“We need to do something for design like what Tate Modern did for contemporary art in this country,” says Deyan Sudjic, director of London’s Design Museum. He recalls that before the Tate, contemporary art seemed “at the periphery of things,” or even “not relevant to the mainstream of British life.”
Now, with the opening of the Design Museum at its new home in the former Commonwealth Institute on 24 November, that “something for design” is in the making, and on the scale it deserves.
Formerly housed in a 1940s banana warehouse in Shad Thames, the Design Museum is moving to Kensington High Street, where it will join the Royal College of Art, V&A Museum, Natural History Museum, Science Museum, and Serpentine Galleries in London’s west end cultural district.
“Museums are special places,” says Sudjic. “The architecture of museums does matter a lot; it’s what makes people feel that they’ve come somewhere special.” And the new museum’s architecture is indeed special. One unique feature is the spectacular hyperbolic paraboloid roof that slopes inward. Architect John Pawson has preserved it as well as the building’s exceptional interior space in the £83-million conversion of this 1960s landmark. The roof will offer visitors a foretaste of the surprising and compelling displays of contemporary design they will find when they step inside. (The distinctive architecture did have one drawback: converting the building proved a bigger technical challenge than anticipated, resulting in a two-year delay in the museum’s opening.)
The Design Museum has almost 10,000 sq. meters of exhibition spaces, three times as much as at Shad Thames. This will allow it to install a permanent display of its collection for the first time and mount two temporary exhibitions.

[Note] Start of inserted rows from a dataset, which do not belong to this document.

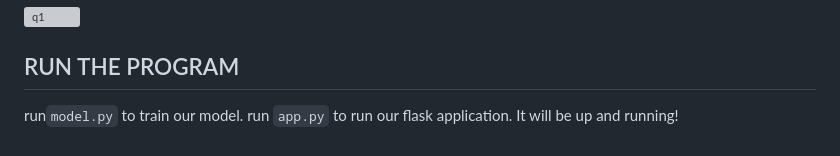
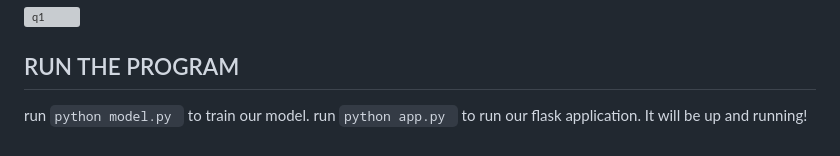
Before and after one commit to ap766/Cropwise, a Markdown page: README.md, the part around the change. Rendered like a GitHub page; grey boxes are pictures that could not be loaded.

```diff
--- a/README.md
+++ b/README.md
@@ -42,6 +42,6 @@ However,in the future we would use more metrics to determine the best fitting al
 ![q1](https://github.com/ap766/Cropwise/assets/79255079/077f8c21-3873-4fe4-8dd7-513c61ecf282)
 
 ## RUN THE PROGRAM
-run`model.py` to train our model.
-run `app.py` to run our flask application.
+run `python model.py ` to train our model.
+run `python app.py ` to run our flask application.
 It will be up and running!
```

A newly created, double-height lower level will accommodate galleries and an auditorium. On the ground floor will be the largest galleries, where temporary exhibitions will be staged, and the Design Museum shop and café. A learning center and reference library will be located on the first floor, and the museum’s permanent exhibits in the “Designer Maker User” display will be on the top floor along with the annual Designers in Residence program, a restaurant, and the members’ lounge.
London has long enjoyed a preeminent reputation in design. Its annual Design Festival, held since 2003 and featuring hundreds of events and exhibitions across the city; the prestigious PAD London fair; and Phillips’ design auctions at Berkeley Square, reinforcing its well-established presence in 20th and 21st century design, all support London’s claim to being the world’s design capital.

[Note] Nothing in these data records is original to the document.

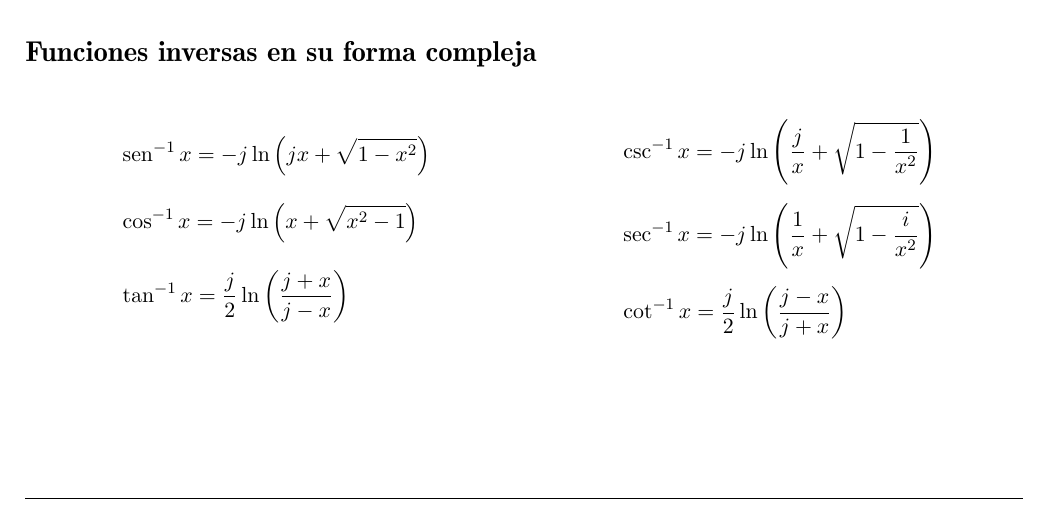
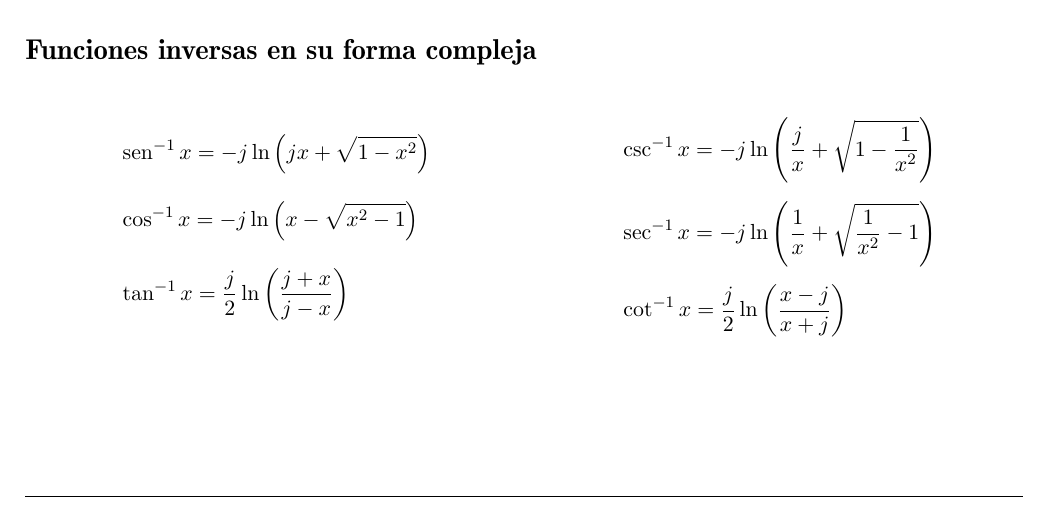
Before and after one commit to ema11412/FormularioSenales, a LaTeX book (Formulario Extra.tex, which reads codigofuente/trigonometria.tex): part of page 10 of 21, cut so that both start at the same text. Compiled offline with pdfLaTeX.

Commit message:
Fix
Cambio en seccion Funciones trigonometricas en su forma compleja

```diff
--- a/codigofuente/trigonometria.tex
+++ b/codigofuente/trigonometria.tex
@@ -393,7 +393,7 @@ $0\leq \csc^{-1} x  \leq \frac{\pi}{2}$ &  $-\frac{\pi}{2} \leq \csc^{-1} x < 0$
 \begin{minipage}[c]{0.5\textwidth}
 \begin{align*}
 & \sen^{-1} x = -j \ln\left( jx + \sqrt{1-x^2} \right)\\[10pt]
-& \cos^{-1} x = -j \ln\left( x + \sqrt{x^2-1} \right)\\[10pt]
+& \cos^{-1} x = -j \ln\left( x - \sqrt{x^2-1} \right)\\[10pt]
 & \tan^{-1} x = \frac{j}{2}\ln \left( \frac{j+x}{j-x} \right)
 \end{align*}
 
@@ -401,8 +401,8 @@ $0\leq \csc^{-1} x  \leq \frac{\pi}{2}$ &  $-\frac{\pi}{2} \leq \csc^{-1} x < 0$
 \begin{minipage}[c]{0.5\textwidth}
 \begin{align*}
 & \csc^{-1} x = -j\ln \left( \frac{j}{x}+\sqrt{1- \frac{1}{x^2}} \right)\\[5pt]
-& \sec^{-1} x = -j\ln \left( \frac{1}{x}+\sqrt{1- \frac{i}{x^2}} \right)\\[5pt]
-& \cot^{-1} x = \frac{j}{2} \ln \left( \frac{j-x}{j+x} \right)
+& \sec^{-1} x = -j\ln \left( \frac{1}{x}+\sqrt{ \frac{1}{x^2} -1} \right)\\[5pt]
+& \cot^{-1} x = \frac{j}{2} \ln \left( \frac{x-j}{x+j} \right)
 \end{align*}
 \end{minipage}
 \clearpage
```
Also changed, not shown: Formulario Extra.pdf.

But Sudjic’s remarks point to another aim of the Design Museum. Besides merely reflecting London’s leading role in design, the hope is that in its new home, open year round to the public, it will attract many more visitors, perhaps an additional 400,000 annually. It will thus spark greater interest in and enthusiasm about design in a much broader audience and demonstrate design’s relevance to the “mainstream of British life” and to the lives of the many visitors from around the world who will add the museum to their list of sites in the city.
And what does the opening mean for Terence Conran, who founded the Design Museum in 1989? “All our dreams and ambitions to create the best and most important design museum in the world will become a step closer to reality.”
The two opening exhibitions:
– Fear and Love: Reactions to a Complex World (24 Nov. 2016 – 23 April 2017): installations of major new commissions by some of the most innovative practitioners in design and architecture explore a spectrum of issues that define our time, including: networked sexuality, sentient robots, slow fashion and settled nomads.
The exhibition asserts that design is deeply connected not just to commerce and culture but to urgent underlying issues – issues that inspire fear and love. This is a bold, multidisciplinary and global exhibition that aims to capture the mood of the present and establish the Design Museum as the home of design debate.
– “Beazley Designs of the Year” (24 Nov. 2016 – 19 Feb. 2017): Now in its ninth year, this event celebrates design that promotes or delivers change, enables access, extends design practice, or captures the spirit of the year. Nominees are presented in six categories: architecture, digital, fashion, graphics, product, and transport.